3. Scrapbooking. If a picture says a thousand words, why not make it your journal? You can be crafty and journal at the same time. Done and done.
4. LDSjournal.com. This website is awesome. I am much faster at typing than I am at writing and this resource helps me crank out journal entries in minutes. It is completely private, only you can log in, and it keeps them nice and organized the way you want. If you haven’t written for a while, it will even email you reminding you to take a few minutes to write/type in your journal. Brilliant.
5. The old-fashioned way. Just get out a pen and a notebook and start writing.
The greatest thing about journal writing is that as long as you are doing it, there isn’t a right or wrong way. You can write about whatever you want. Let it be an outlet for expressing your thoughts and feelings, or just write down what you did that day. I can almost guarantee you won’t regret keeping a journal. If anything, you will regret not keeping one.
*What are some journal writing techniques that work for you? Leave a comment below.

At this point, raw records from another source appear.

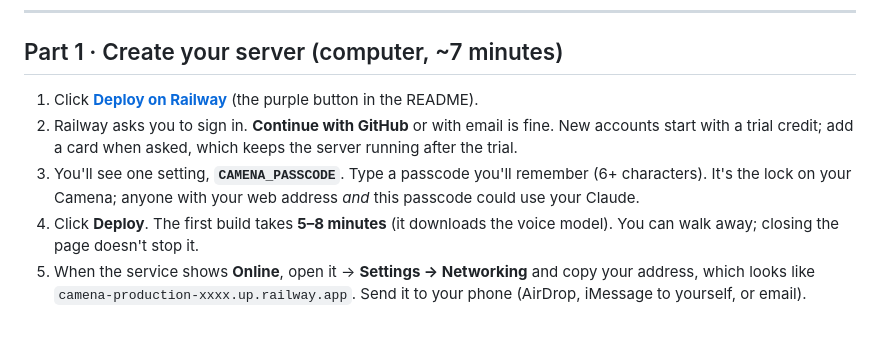
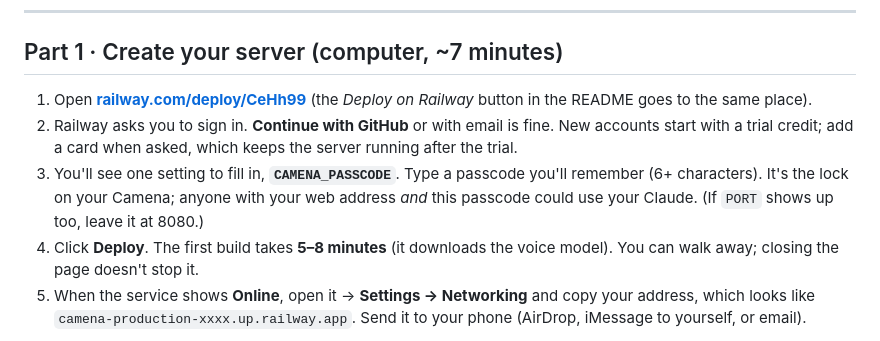
Before and after one commit to dellacortelab/Camena, a Markdown page: docs/GET_STARTED.md, the part around the change. GitHub-like rendering.

```diff
--- a/docs/GET_STARTED.md
+++ b/docs/GET_STARTED.md
@@ -24,11 +24,13 @@ it straight from Safari.
 
 ## Part 1 · Create your server (computer, ~7 minutes)
 
-1. Click **[Deploy on Railway](../README.md#get-your-own)** (the purple button in the README).
+1. Open **[railway.com/deploy/CeHh99](https://railway.com/deploy/CeHh99)** (the *Deploy on Railway* button
+   in the README goes to the same place).
 2. Railway asks you to sign in. **Continue with GitHub** or with email is fine. New accounts start with a
    trial credit; add a card when asked, which keeps the server running after the trial.
-3. You'll see one setting, **`CAMENA_PASSCODE`**. Type a passcode you'll remember (6+ characters).
-   It's the lock on your Camena; anyone with your web address *and* this passcode could use your Claude.
+3. You'll see one setting to fill in, **`CAMENA_PASSCODE`**. Type a passcode you'll remember
+   (6+ characters). It's the lock on your Camena; anyone with your web address *and* this passcode could
+   use your Claude. (If `PORT` shows up too, leave it at 8080.)
 4. Click **Deploy**. The first build takes **5–8 minutes** (it downloads the voice model). You can walk
    away; closing the page doesn't stop it.
 5. When the service shows **Online**, open it → **Settings → Networking** and copy your address, which
```
Also changed, not shown: README.md (+1 -1 lines), docs/RAILWAY.md (+4 -2 lines).
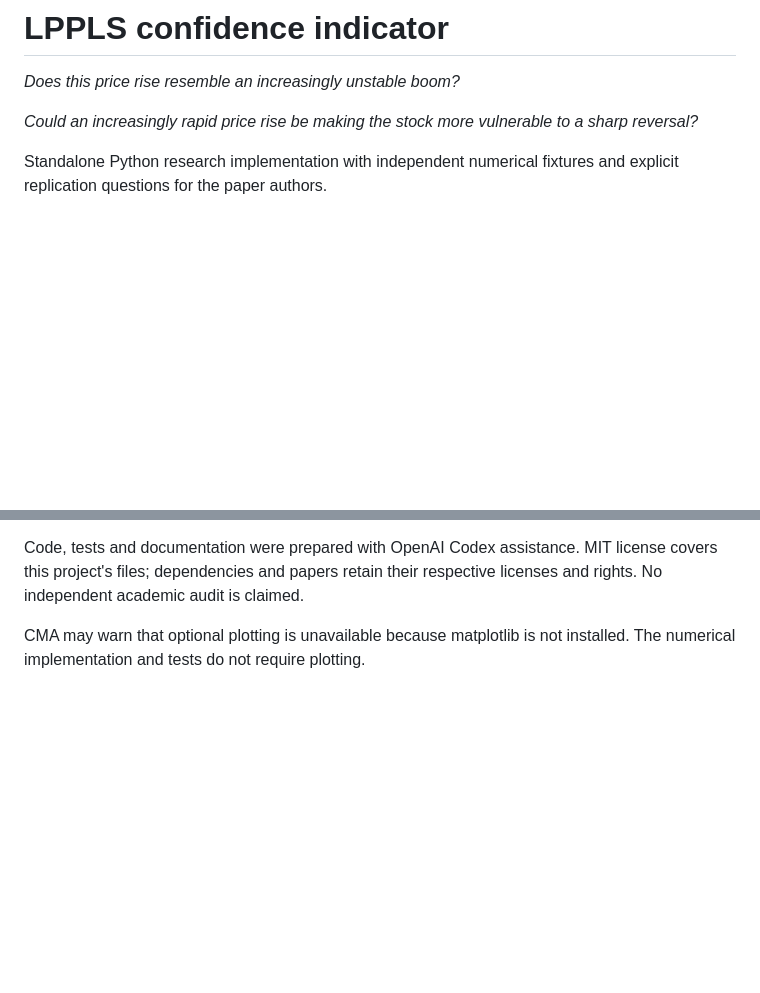
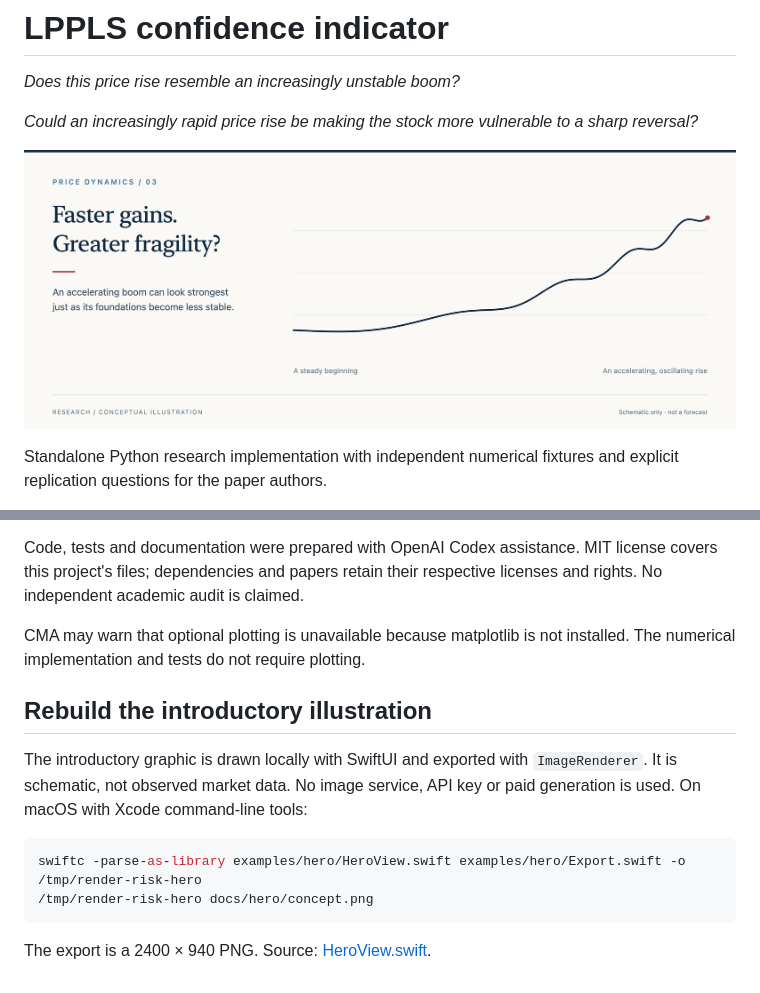
Before and after one commit to schmittsfn/lppls-confidence-indicator, a Markdown page: README.md, 2 parts joined by grey strips. GitHub-like rendering; pictures changed too: docs/hero/concept.png (added); blank space fills up the shorter version.

````diff
--- a/README.md
+++ b/README.md
@@ -3,6 +3,8 @@
 *Does this price rise resemble an increasingly unstable boom?*
 
 *Could an increasingly rapid price rise be making the stock more vulnerable to a sharp reversal?*
+
+![Conceptual illustration: an accelerating, oscillating price rise can become increasingly fragile.](docs/hero/concept.png)
 
 Standalone Python research implementation with independent numerical fixtures
 and explicit replication questions for the paper authors.
@@ -131,3 +133,16 @@ respective licenses and rights. No independent academic audit is claimed.
 
 CMA may warn that optional plotting is unavailable because matplotlib is not
 installed. The numerical implementation and tests do not require plotting.
+
+## Rebuild the introductory illustration
+
+The introductory graphic is drawn locally with SwiftUI and exported with
+`ImageRenderer`. It is schematic, not observed market data. No image service,
+API key or paid generation is used. On macOS with Xcode command-line tools:
+
+```sh
+swiftc -parse-as-library examples/hero/HeroView.swift examples/hero/Export.swift -o /tmp/render-risk-hero
+/tmp/render-risk-hero docs/hero/concept.png
+```
+
+The export is a 2400 × 940 PNG. Source: [HeroView.swift](examples/hero/HeroView.swift).
````
Also changed, not shown: 2 other files.
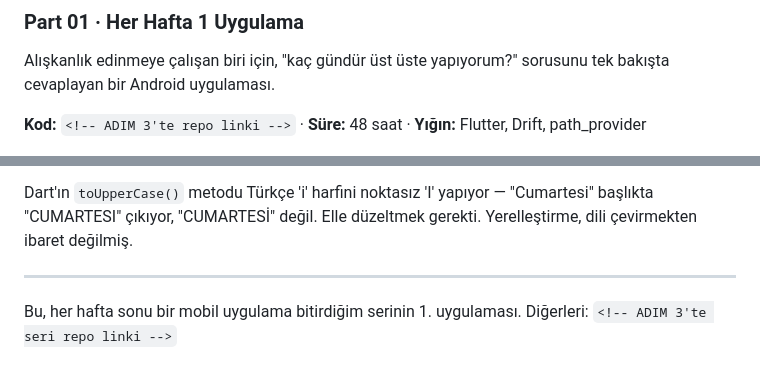
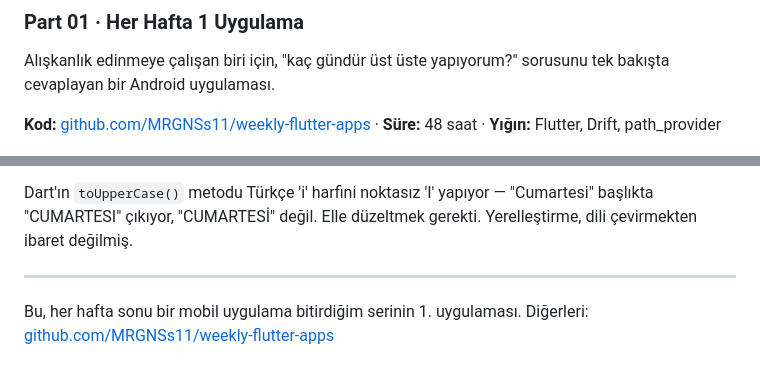
Before and after one commit to MRGNSs11/weekly-flutter-apps-1, a Markdown page: part01-aliskanlik-takipcisi/VAKA.md, 2 parts joined by grey strips. Drawn GitHub-style.

Commit message:
Repo linklerini gerçek adresle doldur

```diff
--- a/part01-aliskanlik-takipcisi/VAKA.md
+++ b/part01-aliskanlik-takipcisi/VAKA.md
@@ -4,7 +4,7 @@
 Alışkanlık edinmeye çalışan biri için, "kaç gündür üst üste yapıyorum?"
 sorusunu tek bakışta cevaplayan bir Android uygulaması.
 
-**Kod:** `<!-- ADIM 3'te repo linki -->` · **Süre:** 48 saat · **Yığın:** Flutter, Drift, path_provider
+**Kod:** [github.com/MRGNSs11/weekly-flutter-apps](https://github.com/MRGNSs11/weekly-flutter-apps/tree/main/part01-aliskanlik-takipcisi) · **Süre:** 48 saat · **Yığın:** Flutter, Drift, path_provider
 
 ![Liste ekranı](screenshots/liste.png)
 ![Detay ekranı](screenshots/detay.png)
@@ -103,4 +103,4 @@ gerekti. Yerelleştirme, dili çevirmekten ibaret değilmiş.
 ---
 
 Bu, her hafta sonu bir mobil uygulama bitirdiğim serinin 1. uygulaması.
-Diğerleri: `<!-- ADIM 3'te seri repo linki -->`
+Diğerleri: [github.com/MRGNSs11/weekly-flutter-apps](https://github.com/MRGNSs11/weekly-flutter-apps)
```
Also changed, not shown: part01-aliskanlik-takipcisi/README.md (+4 -1 lines).
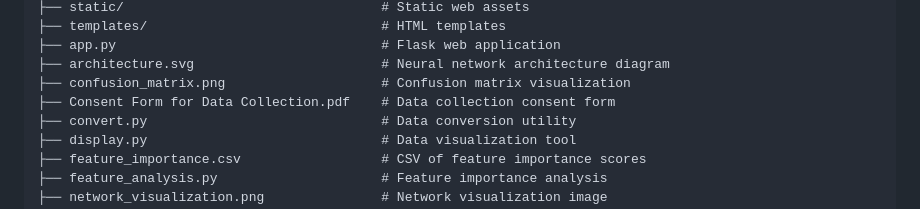
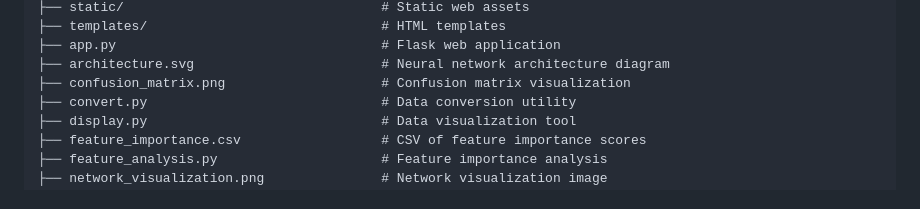
Before and after one commit to Bachelor-Thesis-Mobai-2025/mouse-tracking-playground, a Markdown page: README.md, the part around the change. Rendered like a GitHub page.

```diff
--- a/README.md
+++ b/README.md
@@ -42,7 +42,6 @@ The repository contains multiple data collections and processing results:
 ├── app.py                                  # Flask web application
 ├── architecture.svg                        # Neural network architecture diagram
 ├── confusion_matrix.png                    # Confusion matrix visualization
-├── Consent Form for Data Collection.pdf    # Data collection consent form
 ├── convert.py                              # Data conversion utility
 ├── display.py                              # Data visualization tool
 ├── feature_importance.csv                  # CSV of feature importance scores
```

Ashley Bardsley is a contributing writer for LDS Living. The few things she enjoys more than traveling the world as an event coordinator include making and eating cupcakes, sleeping in and watching Saved by the Bell reruns with her husband.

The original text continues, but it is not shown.